Web document revisions

=== Begin Enclosure ===

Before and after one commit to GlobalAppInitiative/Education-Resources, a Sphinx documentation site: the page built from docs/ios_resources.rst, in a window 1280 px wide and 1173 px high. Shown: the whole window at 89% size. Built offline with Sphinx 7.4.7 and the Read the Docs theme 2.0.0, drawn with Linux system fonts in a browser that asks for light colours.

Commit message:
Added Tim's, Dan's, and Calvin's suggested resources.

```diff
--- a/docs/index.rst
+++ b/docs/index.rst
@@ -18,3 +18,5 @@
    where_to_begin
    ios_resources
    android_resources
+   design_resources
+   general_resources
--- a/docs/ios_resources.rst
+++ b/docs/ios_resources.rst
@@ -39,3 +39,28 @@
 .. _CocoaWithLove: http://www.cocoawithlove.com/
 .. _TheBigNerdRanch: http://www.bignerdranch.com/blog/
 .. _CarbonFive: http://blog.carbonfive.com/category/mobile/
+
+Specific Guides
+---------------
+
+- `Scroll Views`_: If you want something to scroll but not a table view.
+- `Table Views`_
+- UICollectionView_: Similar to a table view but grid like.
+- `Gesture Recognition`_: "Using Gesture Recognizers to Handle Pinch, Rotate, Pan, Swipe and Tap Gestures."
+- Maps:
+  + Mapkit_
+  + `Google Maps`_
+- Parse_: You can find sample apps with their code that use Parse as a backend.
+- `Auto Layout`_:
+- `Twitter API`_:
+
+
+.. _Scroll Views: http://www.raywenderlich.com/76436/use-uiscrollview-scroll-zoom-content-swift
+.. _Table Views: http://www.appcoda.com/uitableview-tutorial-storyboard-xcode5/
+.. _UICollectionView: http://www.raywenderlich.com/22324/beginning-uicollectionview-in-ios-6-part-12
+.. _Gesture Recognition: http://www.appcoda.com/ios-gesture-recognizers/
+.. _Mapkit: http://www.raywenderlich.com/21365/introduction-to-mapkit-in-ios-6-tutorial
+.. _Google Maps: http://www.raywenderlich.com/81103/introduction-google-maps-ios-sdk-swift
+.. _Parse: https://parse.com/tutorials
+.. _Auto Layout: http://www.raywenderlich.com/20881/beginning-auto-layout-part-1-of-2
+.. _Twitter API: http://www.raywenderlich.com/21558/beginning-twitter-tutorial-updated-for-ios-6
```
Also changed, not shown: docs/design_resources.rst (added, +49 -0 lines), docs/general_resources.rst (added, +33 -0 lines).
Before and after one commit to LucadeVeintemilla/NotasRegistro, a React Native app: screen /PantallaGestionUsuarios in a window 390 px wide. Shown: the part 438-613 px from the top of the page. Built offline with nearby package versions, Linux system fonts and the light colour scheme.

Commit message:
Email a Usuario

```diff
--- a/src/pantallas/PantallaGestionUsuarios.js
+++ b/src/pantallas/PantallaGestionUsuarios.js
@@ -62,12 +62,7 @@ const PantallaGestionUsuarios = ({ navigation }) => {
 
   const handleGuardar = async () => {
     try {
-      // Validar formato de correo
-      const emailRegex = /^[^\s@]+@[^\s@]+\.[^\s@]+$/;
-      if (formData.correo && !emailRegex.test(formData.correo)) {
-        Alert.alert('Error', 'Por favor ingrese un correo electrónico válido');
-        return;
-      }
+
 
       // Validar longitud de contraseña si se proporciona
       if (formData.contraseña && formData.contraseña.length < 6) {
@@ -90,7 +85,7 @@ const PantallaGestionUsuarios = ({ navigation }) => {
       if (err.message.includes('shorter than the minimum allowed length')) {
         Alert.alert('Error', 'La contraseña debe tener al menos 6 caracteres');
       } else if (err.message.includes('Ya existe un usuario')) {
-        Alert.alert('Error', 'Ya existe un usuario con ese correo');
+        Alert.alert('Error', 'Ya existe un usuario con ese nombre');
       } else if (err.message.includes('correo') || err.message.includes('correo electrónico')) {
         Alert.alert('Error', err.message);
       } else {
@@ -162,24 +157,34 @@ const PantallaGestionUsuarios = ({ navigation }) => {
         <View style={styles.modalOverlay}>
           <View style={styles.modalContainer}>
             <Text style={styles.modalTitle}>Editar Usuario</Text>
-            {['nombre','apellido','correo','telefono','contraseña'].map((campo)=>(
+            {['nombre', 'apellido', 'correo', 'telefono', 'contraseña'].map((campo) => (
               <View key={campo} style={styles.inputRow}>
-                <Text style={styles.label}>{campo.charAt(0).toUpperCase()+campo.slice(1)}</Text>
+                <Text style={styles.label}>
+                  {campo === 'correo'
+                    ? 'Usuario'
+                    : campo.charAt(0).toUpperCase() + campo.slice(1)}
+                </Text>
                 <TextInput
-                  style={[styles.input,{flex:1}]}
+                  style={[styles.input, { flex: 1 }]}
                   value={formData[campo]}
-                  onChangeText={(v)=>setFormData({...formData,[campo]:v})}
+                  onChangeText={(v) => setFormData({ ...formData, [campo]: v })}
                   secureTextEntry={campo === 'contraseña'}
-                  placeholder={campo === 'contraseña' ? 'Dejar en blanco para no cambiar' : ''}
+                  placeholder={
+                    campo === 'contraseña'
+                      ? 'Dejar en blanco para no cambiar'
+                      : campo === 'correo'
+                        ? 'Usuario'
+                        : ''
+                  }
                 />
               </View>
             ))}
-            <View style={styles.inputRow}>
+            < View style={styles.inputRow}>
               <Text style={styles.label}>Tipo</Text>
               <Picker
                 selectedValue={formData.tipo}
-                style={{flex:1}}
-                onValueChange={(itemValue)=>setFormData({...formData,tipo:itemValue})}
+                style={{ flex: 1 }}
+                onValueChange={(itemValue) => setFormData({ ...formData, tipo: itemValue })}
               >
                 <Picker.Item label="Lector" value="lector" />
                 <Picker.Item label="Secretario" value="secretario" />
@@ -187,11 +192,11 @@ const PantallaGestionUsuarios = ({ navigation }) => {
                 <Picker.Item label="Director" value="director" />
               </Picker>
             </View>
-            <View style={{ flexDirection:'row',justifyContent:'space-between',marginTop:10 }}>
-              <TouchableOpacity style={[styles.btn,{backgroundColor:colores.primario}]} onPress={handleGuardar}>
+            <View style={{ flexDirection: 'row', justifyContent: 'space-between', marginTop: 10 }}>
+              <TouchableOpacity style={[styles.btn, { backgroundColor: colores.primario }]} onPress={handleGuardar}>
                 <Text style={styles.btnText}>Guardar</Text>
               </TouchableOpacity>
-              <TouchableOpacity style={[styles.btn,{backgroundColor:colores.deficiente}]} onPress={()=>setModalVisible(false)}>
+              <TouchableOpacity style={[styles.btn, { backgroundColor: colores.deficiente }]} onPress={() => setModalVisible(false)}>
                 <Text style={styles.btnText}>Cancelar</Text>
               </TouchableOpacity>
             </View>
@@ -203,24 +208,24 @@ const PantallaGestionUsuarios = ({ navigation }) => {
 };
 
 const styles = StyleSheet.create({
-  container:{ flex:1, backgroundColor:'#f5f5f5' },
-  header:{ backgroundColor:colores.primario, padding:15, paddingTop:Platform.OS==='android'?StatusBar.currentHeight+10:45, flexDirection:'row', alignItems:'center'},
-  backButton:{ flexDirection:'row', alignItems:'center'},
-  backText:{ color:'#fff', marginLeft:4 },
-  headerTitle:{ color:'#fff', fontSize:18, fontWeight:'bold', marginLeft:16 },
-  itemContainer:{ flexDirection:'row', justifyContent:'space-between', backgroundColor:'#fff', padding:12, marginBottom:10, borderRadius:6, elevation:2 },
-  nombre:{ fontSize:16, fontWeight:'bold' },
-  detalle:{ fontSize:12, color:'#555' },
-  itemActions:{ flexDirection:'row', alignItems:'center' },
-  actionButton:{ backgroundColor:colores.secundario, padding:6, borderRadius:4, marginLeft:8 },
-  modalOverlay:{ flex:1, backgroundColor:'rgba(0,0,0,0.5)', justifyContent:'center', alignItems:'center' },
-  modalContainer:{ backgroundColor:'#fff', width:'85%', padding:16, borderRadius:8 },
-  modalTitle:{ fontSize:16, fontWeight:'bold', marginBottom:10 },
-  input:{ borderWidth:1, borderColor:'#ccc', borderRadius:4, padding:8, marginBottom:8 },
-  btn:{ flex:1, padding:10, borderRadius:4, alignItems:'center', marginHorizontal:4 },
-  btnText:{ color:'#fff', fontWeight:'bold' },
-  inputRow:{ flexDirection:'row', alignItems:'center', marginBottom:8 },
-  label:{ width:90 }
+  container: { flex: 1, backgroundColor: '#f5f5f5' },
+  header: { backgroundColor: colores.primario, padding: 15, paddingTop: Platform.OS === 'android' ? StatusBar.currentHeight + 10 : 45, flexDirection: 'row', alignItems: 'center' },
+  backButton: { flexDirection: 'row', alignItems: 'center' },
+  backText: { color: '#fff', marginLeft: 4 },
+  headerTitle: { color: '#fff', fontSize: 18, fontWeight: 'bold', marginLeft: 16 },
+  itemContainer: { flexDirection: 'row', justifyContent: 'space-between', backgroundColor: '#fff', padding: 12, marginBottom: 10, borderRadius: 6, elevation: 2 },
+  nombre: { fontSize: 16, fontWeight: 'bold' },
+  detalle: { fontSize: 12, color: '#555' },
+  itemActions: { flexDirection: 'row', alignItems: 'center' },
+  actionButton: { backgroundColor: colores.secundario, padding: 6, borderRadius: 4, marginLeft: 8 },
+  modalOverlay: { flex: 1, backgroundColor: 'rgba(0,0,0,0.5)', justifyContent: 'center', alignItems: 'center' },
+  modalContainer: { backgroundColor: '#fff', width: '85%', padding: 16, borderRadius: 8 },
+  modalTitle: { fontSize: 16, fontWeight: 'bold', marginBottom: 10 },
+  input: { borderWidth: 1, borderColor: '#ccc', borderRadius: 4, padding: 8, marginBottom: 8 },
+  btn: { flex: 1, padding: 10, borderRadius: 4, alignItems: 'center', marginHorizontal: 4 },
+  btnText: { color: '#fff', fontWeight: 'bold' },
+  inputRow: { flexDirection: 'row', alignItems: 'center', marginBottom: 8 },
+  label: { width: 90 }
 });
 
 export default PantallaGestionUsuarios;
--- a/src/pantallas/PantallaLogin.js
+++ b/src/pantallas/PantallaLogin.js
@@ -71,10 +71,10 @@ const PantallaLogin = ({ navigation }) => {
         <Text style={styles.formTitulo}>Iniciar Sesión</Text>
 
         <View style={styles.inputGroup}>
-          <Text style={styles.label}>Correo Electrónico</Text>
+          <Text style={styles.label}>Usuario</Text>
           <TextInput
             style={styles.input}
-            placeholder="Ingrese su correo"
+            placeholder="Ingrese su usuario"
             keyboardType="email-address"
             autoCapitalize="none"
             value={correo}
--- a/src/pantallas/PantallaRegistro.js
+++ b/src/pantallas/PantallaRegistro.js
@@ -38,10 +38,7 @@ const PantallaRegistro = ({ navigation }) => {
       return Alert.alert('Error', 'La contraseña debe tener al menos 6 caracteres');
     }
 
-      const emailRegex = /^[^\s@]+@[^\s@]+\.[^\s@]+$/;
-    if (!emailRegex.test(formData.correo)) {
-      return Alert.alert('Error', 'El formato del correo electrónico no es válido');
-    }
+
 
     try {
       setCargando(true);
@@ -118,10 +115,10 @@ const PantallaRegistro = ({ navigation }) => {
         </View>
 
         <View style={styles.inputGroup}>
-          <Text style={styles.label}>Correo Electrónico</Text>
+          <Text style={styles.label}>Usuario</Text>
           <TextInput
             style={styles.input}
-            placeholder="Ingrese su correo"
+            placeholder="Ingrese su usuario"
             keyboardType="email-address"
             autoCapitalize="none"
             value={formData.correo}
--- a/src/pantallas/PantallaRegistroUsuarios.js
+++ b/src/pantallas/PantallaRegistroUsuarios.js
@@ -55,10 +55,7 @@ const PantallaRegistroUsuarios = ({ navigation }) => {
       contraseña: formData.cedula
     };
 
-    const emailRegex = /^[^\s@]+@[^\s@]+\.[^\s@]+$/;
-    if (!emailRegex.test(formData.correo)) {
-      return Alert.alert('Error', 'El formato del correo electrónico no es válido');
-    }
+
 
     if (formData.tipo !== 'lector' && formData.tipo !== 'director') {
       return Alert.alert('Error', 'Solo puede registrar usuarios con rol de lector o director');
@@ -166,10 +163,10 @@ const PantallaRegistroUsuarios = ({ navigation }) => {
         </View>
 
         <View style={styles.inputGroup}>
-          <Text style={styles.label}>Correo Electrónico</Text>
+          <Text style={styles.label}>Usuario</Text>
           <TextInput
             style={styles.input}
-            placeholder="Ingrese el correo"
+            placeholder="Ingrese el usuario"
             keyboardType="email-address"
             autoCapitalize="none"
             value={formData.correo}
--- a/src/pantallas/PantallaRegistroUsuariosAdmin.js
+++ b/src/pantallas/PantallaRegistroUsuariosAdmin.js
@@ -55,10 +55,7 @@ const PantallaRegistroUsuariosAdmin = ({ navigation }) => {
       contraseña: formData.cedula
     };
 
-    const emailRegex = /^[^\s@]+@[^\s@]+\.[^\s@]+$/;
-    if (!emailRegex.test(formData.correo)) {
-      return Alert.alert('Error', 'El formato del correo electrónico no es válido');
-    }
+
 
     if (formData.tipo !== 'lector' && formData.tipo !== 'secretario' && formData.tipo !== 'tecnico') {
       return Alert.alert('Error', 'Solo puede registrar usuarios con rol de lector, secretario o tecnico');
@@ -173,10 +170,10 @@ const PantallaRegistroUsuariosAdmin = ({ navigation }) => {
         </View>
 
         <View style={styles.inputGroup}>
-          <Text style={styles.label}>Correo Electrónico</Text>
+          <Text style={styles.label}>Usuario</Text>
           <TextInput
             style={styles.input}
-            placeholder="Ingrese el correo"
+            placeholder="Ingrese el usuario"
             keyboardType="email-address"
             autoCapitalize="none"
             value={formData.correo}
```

=== End Enclosure ===

TASK TO CARRY OUT = Every line above with the string "inputRow" in it should be copied into the answer.

ANSWER TO THIS TASK =
               <View key={campo} style={styles.inputRow}>
-            <View style={styles.inputRow}>
+            < View style={styles.inputRow}>
-  inputRow:{ flexDirection:'row', alignItems:'center', marginBottom:8 },
+  inputRow: { flexDirection: 'row', alignItems: 'center', marginBottom: 8 },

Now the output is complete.